=== PROBLEM REQUIREMENTS ===
Using the listing below, return every line that includes "Append".
[THE DATA]
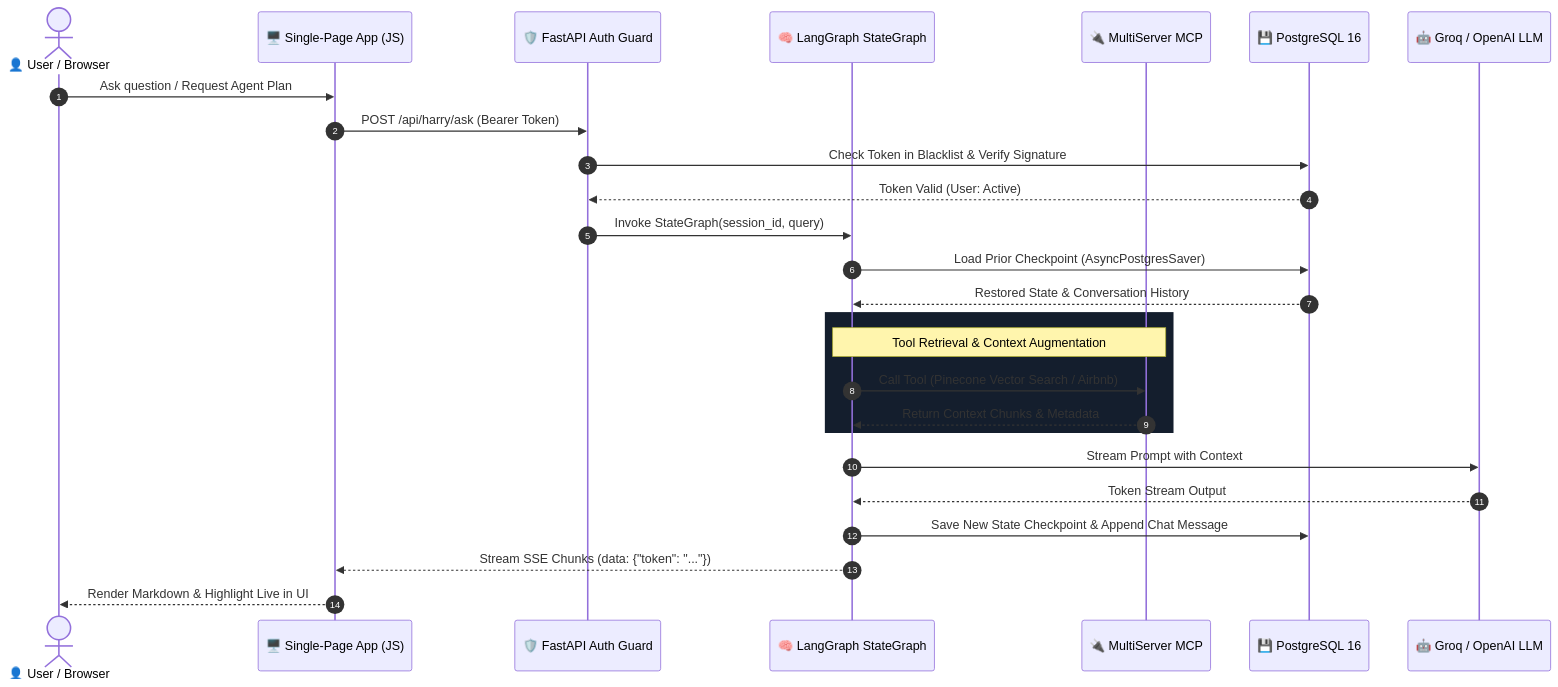
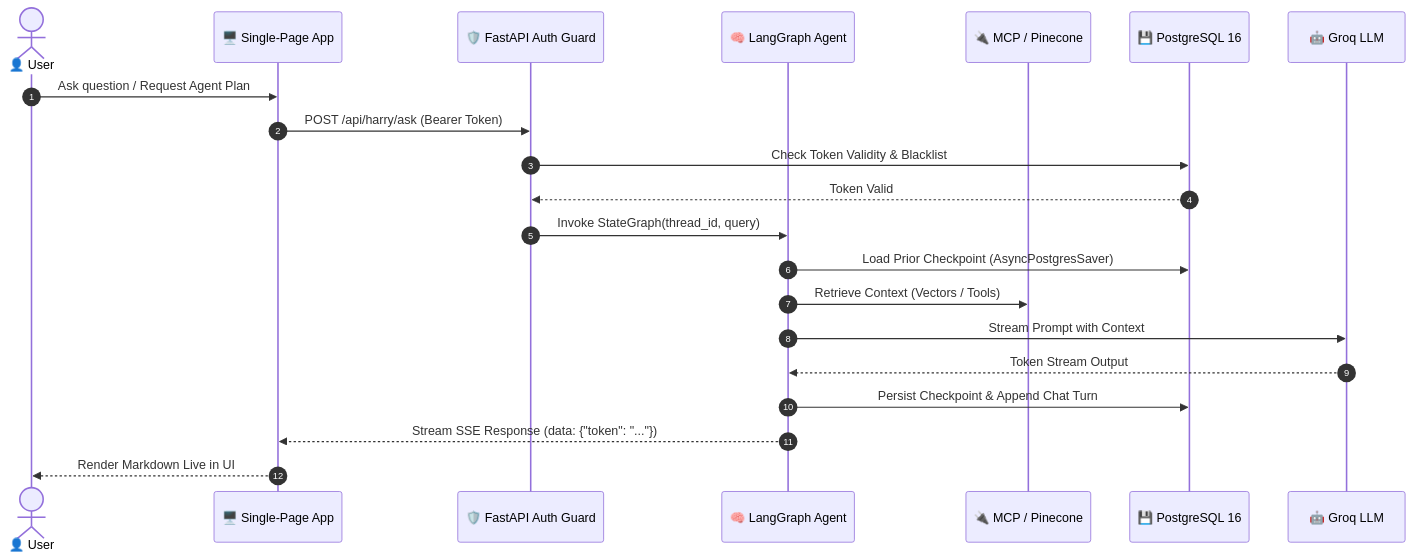
Before and after one commit to ambideXtrous9/portfolio-agent: the second of 2 diagrams in README.md, drawn with Mermaid. The commit also changed other lines of this file and 1 other file, not shown here.

````diff
--- a/README.md
+++ b/README.md
@@ -230,33 +103,24 @@
 ```mermaid
 sequenceDiagram
     autonumber
-    actor User as 👤 User / Browser
-    participant FE as 🖥️ Single-Page App (JS)
+    actor User as 👤 User
+    participant FE as 🖥️ Single-Page App
     participant Auth as 🛡️ FastAPI Auth Guard
-    participant Agent as 🧠 LangGraph StateGraph
-    participant MCP as 🔌 MultiServer MCP
+    participant Agent as 🧠 LangGraph Agent
+    participant MCP as 🔌 MCP / Pinecone
     participant DB as 💾 PostgreSQL 16
-    participant LLM as 🤖 Groq / OpenAI LLM
+    participant LLM as 🤖 Groq LLM
 
     User->>FE: Ask question / Request Agent Plan
     FE->>Auth: POST /api/harry/ask (Bearer Token)
-    Auth->>DB: Check Token in Blacklist & Verify Signature
-    DB-->>Auth: Token Valid (User: Active)
-    Auth->>Agent: Invoke StateGraph(session_id, query)
-    
+    Auth->>DB: Check Token Validity & Blacklist
+    DB-->>Auth: Token Valid
+    Auth->>Agent: Invoke StateGraph(thread_id, query)
     Agent->>DB: Load Prior Checkpoint (AsyncPostgresSaver)
-    DB-->>Agent: Restored State & Conversation History
-    
-    rect rgb(20, 30, 45)
-        Note over Agent,MCP: Tool Retrieval & Context Augmentation
-        Agent->>MCP: Call Tool (Pinecone Vector Search / Airbnb)
-        MCP-->>Agent: Return Context Chunks & Metadata
-    end
-
+    Agent->>MCP: Retrieve Context (Vectors / Tools)
     Agent->>LLM: Stream Prompt with Context
     LLM-->>Agent: Token Stream Output
-    
-    Agent->>DB: Save New State Checkpoint & Append Chat Message
-    Agent-->>FE: Stream SSE Chunks (data: {"token": "..."})
-    FE-->>User: Render Markdown & Highlight Live in UI
+    Agent->>DB: Persist Checkpoint & Append Chat Turn
+    Agent-->>FE: Stream SSE Response (data: {"token": "..."})
+    FE-->>User: Render Markdown Live in UI
 ```
````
[/THE DATA]
=== WRITTEN RESPONSE ===
-    Agent->>DB: Save New State Checkpoint & Append Chat Message
+    Agent->>DB: Persist Checkpoint & Append Chat Turn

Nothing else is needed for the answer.